Terry Gou’s relentless race for profits

Hon Hai Precision Industry is no household name, but the company assembles many of the world’s top-selling gadgets. Now its hard-driving founder has even bigger ambitions. Alex Rankine reports.

Terry Gou’s Hon Hai Precision Industry is best known for assembling the iPhone for Apple, but he now has bigger plans, says Quentin Webb for Breakingviews. The Taiwanese billionaire – who Forbes estimates is worth $8.5bn – plans to diversify after acquiring Japan’s Sharp in 2016 and splashing $866m on electronics-accessories maker Belkin in March this year.

Gou met Donald Trump several times last year, with the White House claiming credit for his promise to invest $10bn in an LCD-manufacturing plant in Wisconsin. And he is also pouring funds into “research-intensive areas such as cloud computing and super-fast wireless”, with plans to fund it by raising $50bn through a “blockbuster” listing of a Hon Hai subsidiary in mainland China.

For all the talk of innovation, Gou still “thinks like a manufacturer”, giving short shrift to R&D efforts unless they can turn a profit quickly, says Tim Culpan for Bloomberg Gadfly. Employees work long hours, “rushing to hit deadlines, and rarely given a chance to breathe or think outside the box”. Indeed, Gou faced “uncomfortable questions about long hours and low pay at his mega-factories” in 2010 after 14 workers committed suicide in China, says Time magazine.

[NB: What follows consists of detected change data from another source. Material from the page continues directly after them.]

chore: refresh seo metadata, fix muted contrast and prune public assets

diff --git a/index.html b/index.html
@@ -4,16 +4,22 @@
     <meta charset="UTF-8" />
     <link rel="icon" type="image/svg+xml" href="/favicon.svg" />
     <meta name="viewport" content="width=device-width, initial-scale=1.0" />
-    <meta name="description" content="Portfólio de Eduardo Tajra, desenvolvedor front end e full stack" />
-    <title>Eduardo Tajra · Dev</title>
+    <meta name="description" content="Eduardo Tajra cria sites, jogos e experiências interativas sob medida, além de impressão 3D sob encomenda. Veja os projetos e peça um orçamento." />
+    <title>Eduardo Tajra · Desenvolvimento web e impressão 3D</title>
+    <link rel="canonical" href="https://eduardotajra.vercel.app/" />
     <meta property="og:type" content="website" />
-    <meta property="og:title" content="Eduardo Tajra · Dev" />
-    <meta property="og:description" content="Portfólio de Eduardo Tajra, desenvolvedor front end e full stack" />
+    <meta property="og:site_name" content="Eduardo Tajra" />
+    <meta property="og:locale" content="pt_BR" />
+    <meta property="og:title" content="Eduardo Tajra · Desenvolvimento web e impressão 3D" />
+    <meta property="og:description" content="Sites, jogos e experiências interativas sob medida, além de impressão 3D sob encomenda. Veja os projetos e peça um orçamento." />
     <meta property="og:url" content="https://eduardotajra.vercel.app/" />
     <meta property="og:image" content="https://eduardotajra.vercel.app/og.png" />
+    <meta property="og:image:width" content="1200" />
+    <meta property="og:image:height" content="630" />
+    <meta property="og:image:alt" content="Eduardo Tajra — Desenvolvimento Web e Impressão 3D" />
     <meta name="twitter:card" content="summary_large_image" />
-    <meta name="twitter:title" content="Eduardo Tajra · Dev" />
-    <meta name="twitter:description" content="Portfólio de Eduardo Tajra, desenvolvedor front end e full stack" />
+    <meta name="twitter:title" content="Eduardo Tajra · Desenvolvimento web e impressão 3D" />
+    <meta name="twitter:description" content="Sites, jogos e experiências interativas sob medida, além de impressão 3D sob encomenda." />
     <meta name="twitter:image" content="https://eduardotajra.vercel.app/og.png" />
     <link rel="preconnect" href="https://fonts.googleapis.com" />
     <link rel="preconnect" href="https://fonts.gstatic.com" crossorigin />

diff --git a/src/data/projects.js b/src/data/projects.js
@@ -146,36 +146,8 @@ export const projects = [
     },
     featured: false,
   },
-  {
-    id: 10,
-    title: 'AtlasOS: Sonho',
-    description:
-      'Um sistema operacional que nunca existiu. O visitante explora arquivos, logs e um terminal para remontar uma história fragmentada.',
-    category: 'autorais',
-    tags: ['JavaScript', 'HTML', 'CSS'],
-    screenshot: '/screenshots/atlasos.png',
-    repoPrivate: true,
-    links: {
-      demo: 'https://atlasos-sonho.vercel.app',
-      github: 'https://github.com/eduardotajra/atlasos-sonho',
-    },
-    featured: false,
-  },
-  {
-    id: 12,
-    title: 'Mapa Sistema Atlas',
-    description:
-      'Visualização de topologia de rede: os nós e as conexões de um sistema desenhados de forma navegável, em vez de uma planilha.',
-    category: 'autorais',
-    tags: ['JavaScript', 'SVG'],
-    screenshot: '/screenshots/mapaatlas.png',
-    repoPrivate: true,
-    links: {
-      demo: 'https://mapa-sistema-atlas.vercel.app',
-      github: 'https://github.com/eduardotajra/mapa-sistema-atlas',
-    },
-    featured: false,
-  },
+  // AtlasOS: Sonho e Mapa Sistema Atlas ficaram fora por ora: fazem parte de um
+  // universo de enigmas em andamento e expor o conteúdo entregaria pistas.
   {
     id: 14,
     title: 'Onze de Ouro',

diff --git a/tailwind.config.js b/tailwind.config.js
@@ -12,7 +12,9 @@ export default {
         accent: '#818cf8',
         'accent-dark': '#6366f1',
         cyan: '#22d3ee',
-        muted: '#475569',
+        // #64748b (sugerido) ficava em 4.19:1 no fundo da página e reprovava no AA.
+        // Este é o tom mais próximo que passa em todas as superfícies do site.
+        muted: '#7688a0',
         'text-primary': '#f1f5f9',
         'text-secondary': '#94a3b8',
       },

The incidents served as a reminder to consumers that “some costs of their beloved gadgets don’t show up on the price tag”. The suicides introduced Hon Hai – which also trades under the name of Foxconn – to much of the world “in the worst terms imaginable”, said Frederik Balfour and Tim Culpan for Bloomberg Businessweek in 2010. After a slow start, the firm responded to the crisis by raising wages, organising employee counselling, and even putting nets around its buildings to catch jumpers.

Catching Taiwan’s export boom

Gou, the son of a policeman, was born in 1950 to parents who fled the mainland after the Communists came to power. He started work as a shipping clerk while Taiwan’s export economy boomed in the mid-1970s. Using a NT$100,000 (£2,400)loan from his mother, he then started a business manufacturing television parts. He got his first break making components for Atari in the 1980s and then embarked on an 11-month tour of the United States, dropping in at businesses unannounced “like a door-to-door salesman”. The strategy garnered him orders from the likes of IBM, but wages in Taiwan were rising.

At that time, mainland China was opening up to investment, but many entrepreneurs were wary. Undeterred, Gou invested in a facility in Shenzhen that grew to employ 300,000 workers – it even has its own chicken farm to keep everyone fed. Foxconn today employs a staggering 1.3 million people.

Gou’s early career was marked by both “chutzpah” and a “totalitarian leadership style”, say Sheree Chuang and Jimmy Hsiung in CommonWealth. But this one-time workaholic is said to have slowed down following the deaths of his first wife in 2005 and his brother in 2007.

“The chairman is now always telling colleagues to take more vacation,” says one Hon Hai executive. He re-married in 2008 and even considered retirement, but decided to recommit himself to business – and perhaps more. Gou’s regular meetings with Trump have sparked rumours that he is planning to run in Taiwan’s 2020 presidential election. If so, opinion polls suggest he would beat President Tsai Ing-wen by a comfortable margin, reported the Taipei Times last year.